The current Dell (News - Alert) board continues to back a plan that would have shareholders approve selling the company to Michael Dell and Silver Lake Partners, even though an alternative plan has been getting a lot of attention.
In a new document filed with the U.S. Securities and Exchange Commission, the independent directors called the $24.4 billion sale to Michael Dell/Silver Lake “the best alternative available.” The deal would pay $13.65 a share.
The directors point out in a letter to shareholders that currently there is a “challenging business environment” and the plan “offers certainty and a very material premium over pre-announcement trading price.”
By supporting that plan, the directors reject the option promoted by billionaire Carl Icahn and Southeastern Asset Management.
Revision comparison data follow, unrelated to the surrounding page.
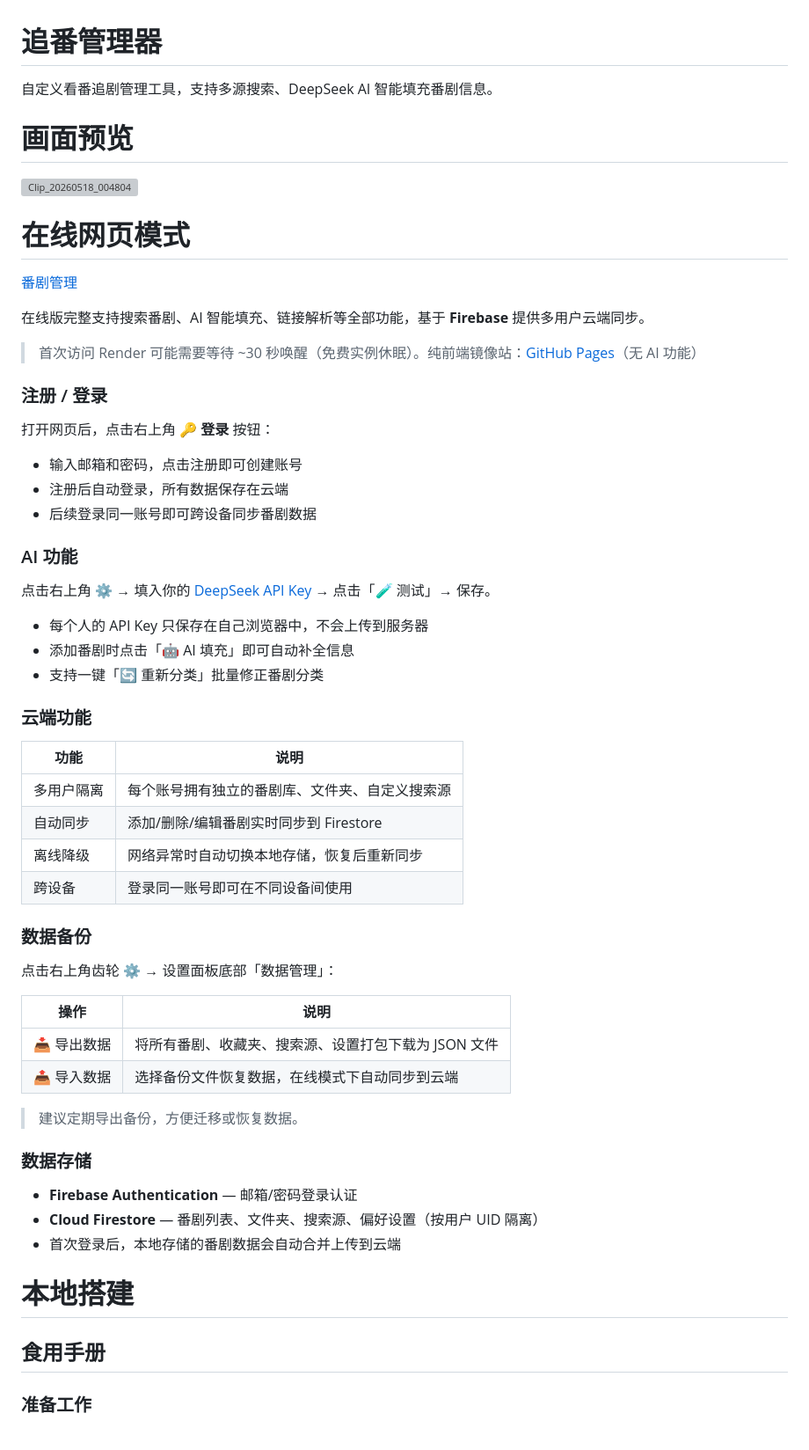
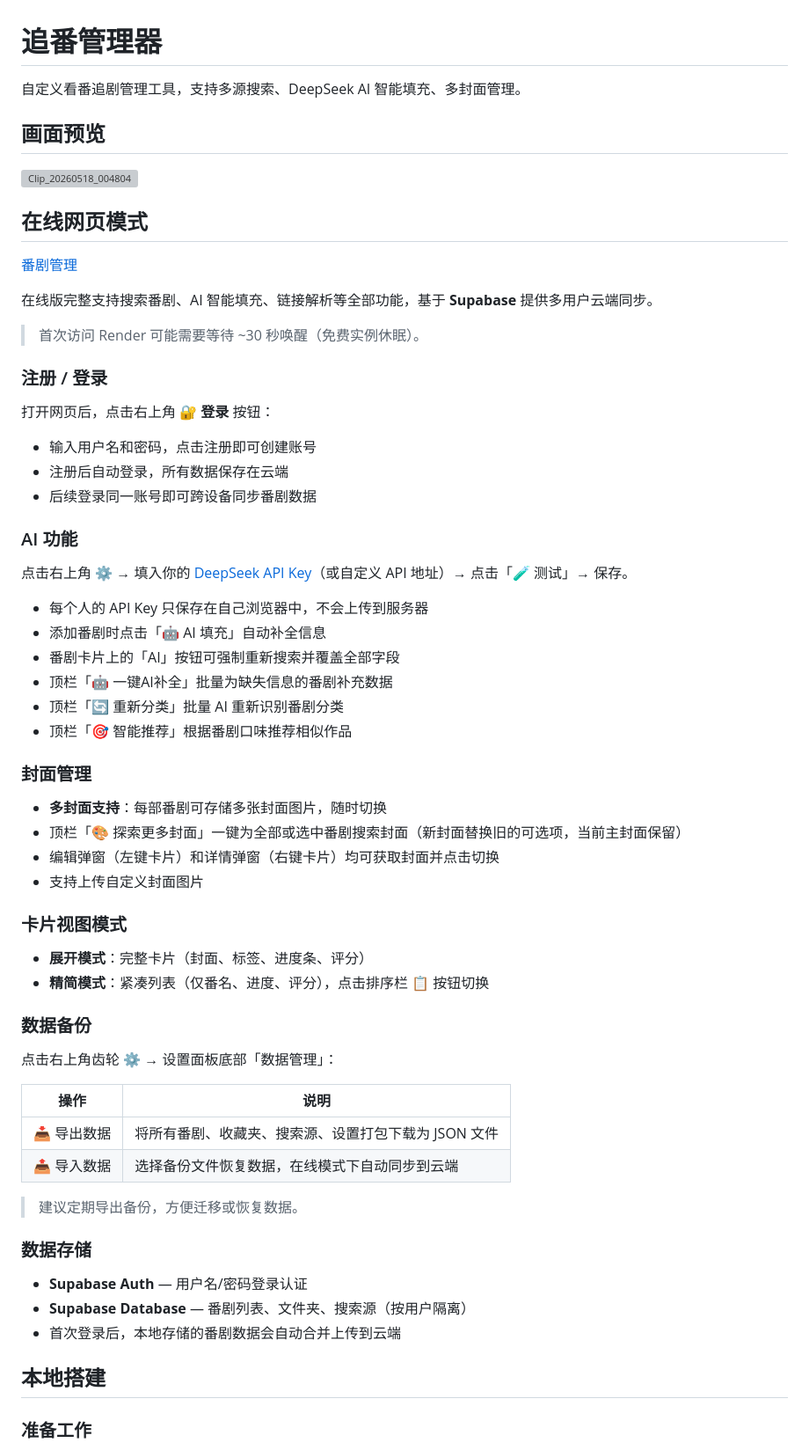
Before and after one commit to SakuraLoveForever/Anime, a Markdown page: README.md, the part around one of its changes. Shown at 88% size. Rendered like a GitHub page; grey boxes are pictures that could not be loaded.

```diff
--- a/README.md
+++ b/README.md
@@ -1,43 +1,49 @@
 # 追番管理器
 
-自定义看番追剧管理工具，支持多源搜索、DeepSeek AI 智能填充番剧信息。
+自定义看番追剧管理工具，支持多源搜索、DeepSeek AI 智能填充、多封面管理。
 
-# 画面预览
+## 画面预览
 
 <img width="1864" height="995" alt="Clip_20260518_004804" src="https://github.com/user-attachments/assets/ee20b1fb-3088-4193-ad52-da9d974d7311" />
 
-# 在线网页模式
+## 在线网页模式
 
 [番剧管理](https://anime-tracker-0ptb.onrender.com/)
 
-在线版完整支持搜索番剧、AI 智能填充、链接解析等全部功能，基于 **Firebase** 提供多用户云端同步。
+在线版完整支持搜索番剧、AI 智能填充、链接解析等全部功能，基于 **Supabase** 提供多用户云端同步。
 
-> 首次访问 Render 可能需要等待 ~30 秒唤醒（免费实例休眠）。纯前端镜像站：[GitHub Pages](https://sakuraloveforever.github.io/Anime/)（无 AI 功能）
+> 首次访问 Render 可能需要等待 ~30 秒唤醒（免费实例休眠）。
 
 ### 注册 / 登录
 
-打开网页后，点击右上角 **🔑 登录** 按钮：
+打开网页后，点击右上角 **🔐 登录** 按钮：
 
-- 输入邮箱和密码，点击注册即可创建账号
+- 输入用户名和密码，点击注册即可创建账号
 - 注册后自动登录，所有数据保存在云端
 - 后续登录同一账号即可跨设备同步番剧数据
 
 ### AI 功能
 
-点击右上角 ⚙ → 填入你的 [DeepSeek API Key](https://platform.deepseek.com/api_keys) → 点击「🧪 测试」→ 保存。
+点击右上角 ⚙ → 填入你的 [DeepSeek API Key](https://platform.deepseek.com/api_keys)（或自定义 API 地址）→ 点击「🧪 测试」→ 保存。
 
 - 每个人的 API Key 只保存在自己浏览器中，不会上传到服务器
-- 添加番剧时点击「🤖 AI 填充」即可自动补全信息
-- 支持一键「🔄 重新分类」批量修正番剧分类
+- 添加番剧时点击「🤖 AI 填充」自动补全信息
+- 番剧卡片上的「AI」按钮可强制重新搜索并覆盖全部字段
+- 顶栏「🤖 一键AI补全」批量为缺失信息的番剧补充数据
+- 顶栏「🔄 重新分类」批量 AI 重新识别番剧分类
+- 顶栏「🎯 智能推荐」根据番剧口味推荐相似作品
 
-### 云端功能
+### 封面管理
 
-| 功能 | 说明 |
-|------|------|
-| 多用户隔离 | 每个账号拥有独立的番剧库、文件夹、自定义搜索源 |
-| 自动同步 | 添加/删除/编辑番剧实时同步到 Firestore |
-| 离线降级 | 网络异常时自动切换本地存储，恢复后重新同步 |
-| 跨设备 | 登录同一账号即可在不同设备间使用 |
+- **多封面支持**：每部番剧可存储多张封面图片，随时切换
+- 顶栏「🎨 探索更多封面」一键为全部或选中番剧搜索封面（新封面替换旧的可选项，当前主封面保留）
+- 编辑弹窗（左键卡片）和详情弹窗（右键卡片）均可获取封面并点击切换
+- 支持上传自定义封面图片
+
+### 卡片视图模式
+
+- **展开模式**：完整卡片（封面、标签、进度条、评分）
+- **精简模式**：紧凑列表（仅番名、进度、评分），点击排序栏 📋 按钮切换
 
 ### 数据备份
 
@@ -52,12 +58,11 @@
 
 ### 数据存储
 
-- **Firebase Authentication** — 邮箱/密码登录认证
-- **Cloud Firestore** — 番剧列表、文件夹、搜索源、偏好设置（按用户 UID 隔离）
+- **Supabase Auth** — 用户名/密码登录认证
+- **Supabase Database** — 番剧列表、文件夹、搜索源（按用户隔离）
 - 首次登录后，本地存储的番剧数据会自动合并上传到云端
 
-# 本地搭建
-## 食用手册
+## 本地搭建
 
 ### 准备工作
 
```
Also changed, not shown: other parts of README.md (+3 -2 lines).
That side wants to see $12 a share or a “cash leveraged recap that would cost more than $21 billion. It would leave the company public,” Forbes explained in a report.
Shareholders will be asked to vote on the issue during a special meeting scheduled for July 18.
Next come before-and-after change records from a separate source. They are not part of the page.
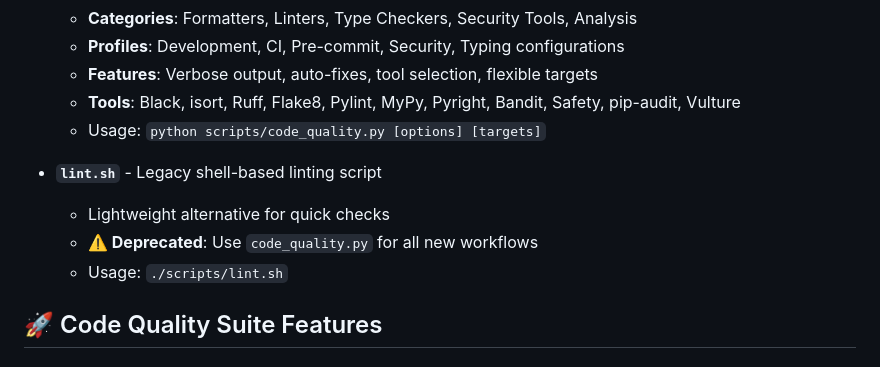
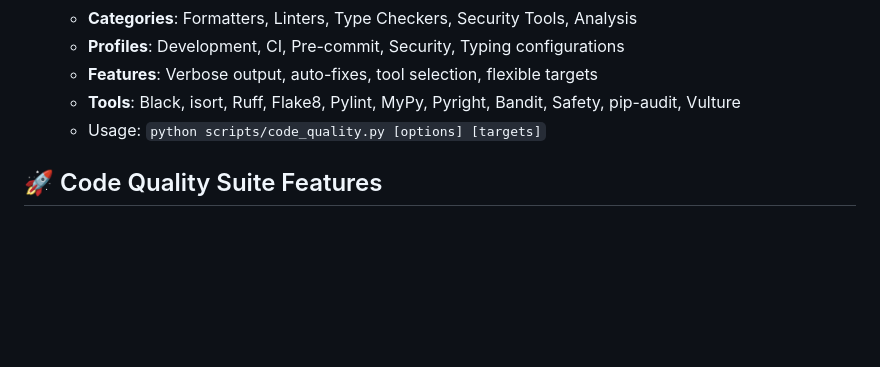
Before and after one commit to jshessen/ha-external-connector, a Markdown page: scripts/README.md, the part around the change. Drawn GitHub-style; blank space fills up the shorter version.

Commit message:
docs: clean up scripts directory documentation
- Remove references to deprecated lint.sh and lint.py files
- Update documentation to reflect current code_quality.py implementation
- Align documentation with actual file inventory of 12 active Python scripts
- All scripts validated as functional and maintained

```diff
--- a/scripts/README.md
+++ b/scripts/README.md
@@ -24,11 +24,6 @@ This directory contains utility scripts for the Home Assistant External Connecto
   - **Features**: Verbose output, auto-fixes, tool selection, flexible targets
   - **Tools**: Black, isort, Ruff, Flake8, Pylint, MyPy, Pyright, Bandit, Safety, pip-audit, Vulture
   - Usage: `python scripts/code_quality.py [options] [targets]`
-
-- **`lint.sh`** - Legacy shell-based linting script
-  - Lightweight alternative for quick checks
-  - **⚠️ Deprecated**: Use `code_quality.py` for all new workflows
-  - Usage: `./scripts/lint.sh`
 
 ## 🚀 Code Quality Suite Features
 
```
Not only does Icahn want shareholders to reject the plan to take the company private, he wants to see a new slate of directors installed at the company – and recently suggested on a CNBC TV interview that Michael Dell be replaced as the company’s CEO, TMCnet reported.
“He will not be running the company,” Icahn said during the interview. That is, if the new slate comes in.
Icahn added on TV that “the shareholders in this case are literally getting screwed” when it comes to the Michael Dell and Silver Lake Partners plan to take the company private.
Icahn and Southeastern Asset Management own a combined stake of about 13 percent in Dell.
“We, along with Icahn Enterprises L.P., believe that substantially greater value can be realized for Dell stockholders than what is reflected in the Management Buyout Proposal. In the near future, we will make our own proxy statement available to stockholders,” according to a recent letter to shareholders from the Icahn/Southeastern Asset Management side in the dispute.
Edited by Rich Steeves